Stabenow, Peters call for action in response to high Great Lakes water levels
Request includes money for Ontonagon dredging
January 9, 2020
WASHINGTON — Michigan’s two senators, Democrats Debbie Stabenow and Gary Peters, annoucned Monday that they were calling on the Department of the Army and the Office of Management and Budget to address the high water levels around the Great Lakes in the U.S. Army Corps of Engineers’ budget for the 2020 fiscal year.
Included in that call was a funding request for dredging Ontonagon and other commercial harbors around the state.
“Communities and coastlines across Michigan have been battered by flooding and erosion as a result of record high water levels on the Great Lakes and inland waterways,” the two senators wrote. “It is imperative that the U.S. Army Corps of Engineers continue to help our communities address the near- and long-term challenges that stem, in part, from the climate crisis.”
The two senators called for the action in a letter sent to Rickey “R.D.” James, the assistant secretary of the army for civil works; and Mick Mulvaney, the director of the Office of Management and Budget.

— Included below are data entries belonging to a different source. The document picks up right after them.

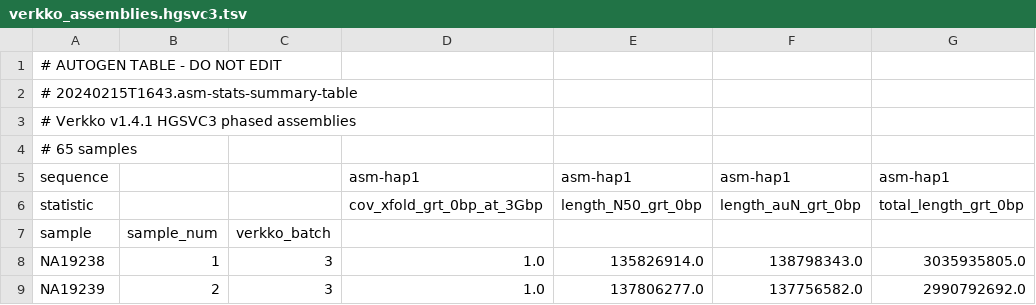
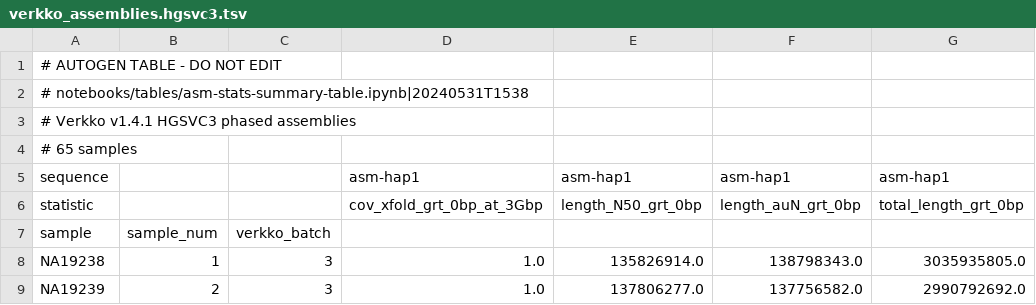
Before and after one commit to core-unit-bioinformatics/project-run-hgsvc-hybrid-assemblies, a TSV file: annotations/autogen/verkko_assemblies.hgsvc3.tsv, drawn as a sheet; only a part is shown; the diff names each change by its address in the sheet, - before the commit and + after, or states it on an @@ line.

Commit message:
upd autogen tables assm stats qv est

```diff
--- a/annotations/autogen/verkko_assemblies.hgsvc3.tsv
+++ b/annotations/autogen/verkko_assemblies.hgsvc3.tsv
-A2: # 20240215T1643.asm-stats-summary-table
+A2: # notebooks/tables/asm-stats-summary-table.ipynb|20240531T1538
```
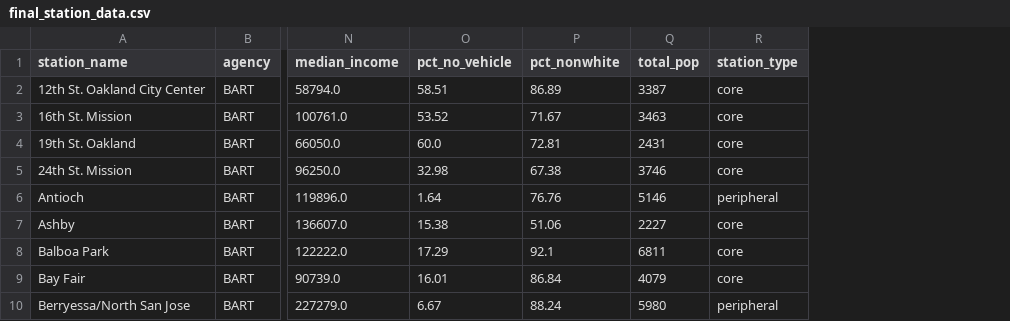
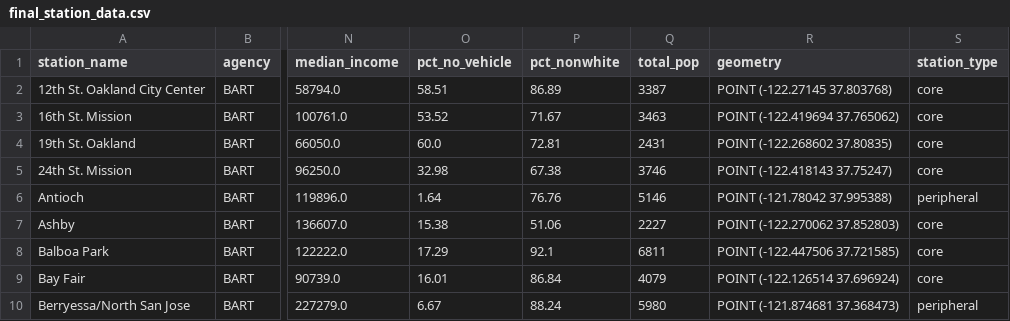
Before and after one commit to sonyak28/City_Planning_255, a CSV file: data/final_results/final_station_data.csv, drawn as a sheet; only a part is shown, gaps mark what is left out; the diff names each change by its address in the sheet, - before the commit and + after, or states it on an @@ line.

```diff
--- a/data/final_results/final_station_data.csv
+++ b/data/final_results/final_station_data.csv
+column R (geometry), rows 2-10: POINT (-122.27145 37.803768) | POINT (-122.419694 37.765062) | POINT (-122.268602 37.80835) | POINT (-122.418143 37.75247) | POINT (-121.78042 37.995388) | POINT (-122.270062 37.852803) | POINT (-122.447506 37.721585) | POINT (-122.126514 37.696924) | POINT (-121.874681 37.368473)
```
Also changed, not shown: data/final_results/peripheral_vs_core_results.csv.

The letter identified several areas for funding in the Army Corps’ 2020 work plan — including maintenance dredging for commercial and recreational harbors around the state.
“The Administration’s … budget contains significant gaps in funding to address the dredging needs at harbors across Michigan. It is our understanding that there is a $4 million shortfall in the amount needed to dredge commercial harbors in Holland, Marquette, Monroe and Ontonagon,” the letter reads.
The letter also claims an additional $8.42 million is needed to dredge 14 recreational harbors around the state.
The letter also calls for additional funding to combat coastal erosion and for technical assistance with various programs designed to help communities develop plans to protect themselves against extreme weather and flooding.
Finally, the letter urges money be devoted to the Great Lakes Coastal Resiliency Study, which was described as “A first-of-its-kind effort to develop a coordinated strategy to manage and protect the Great Lakes and its 5,200-miles of coastline.”
Congress has already authorized the study, according to the letter, but the Trump administration didn’t allocate funding for it in last year’s work plan.
Stabenow and Peters urged the Army Corps allocate $1.2 million for the study in its 2020 workplan.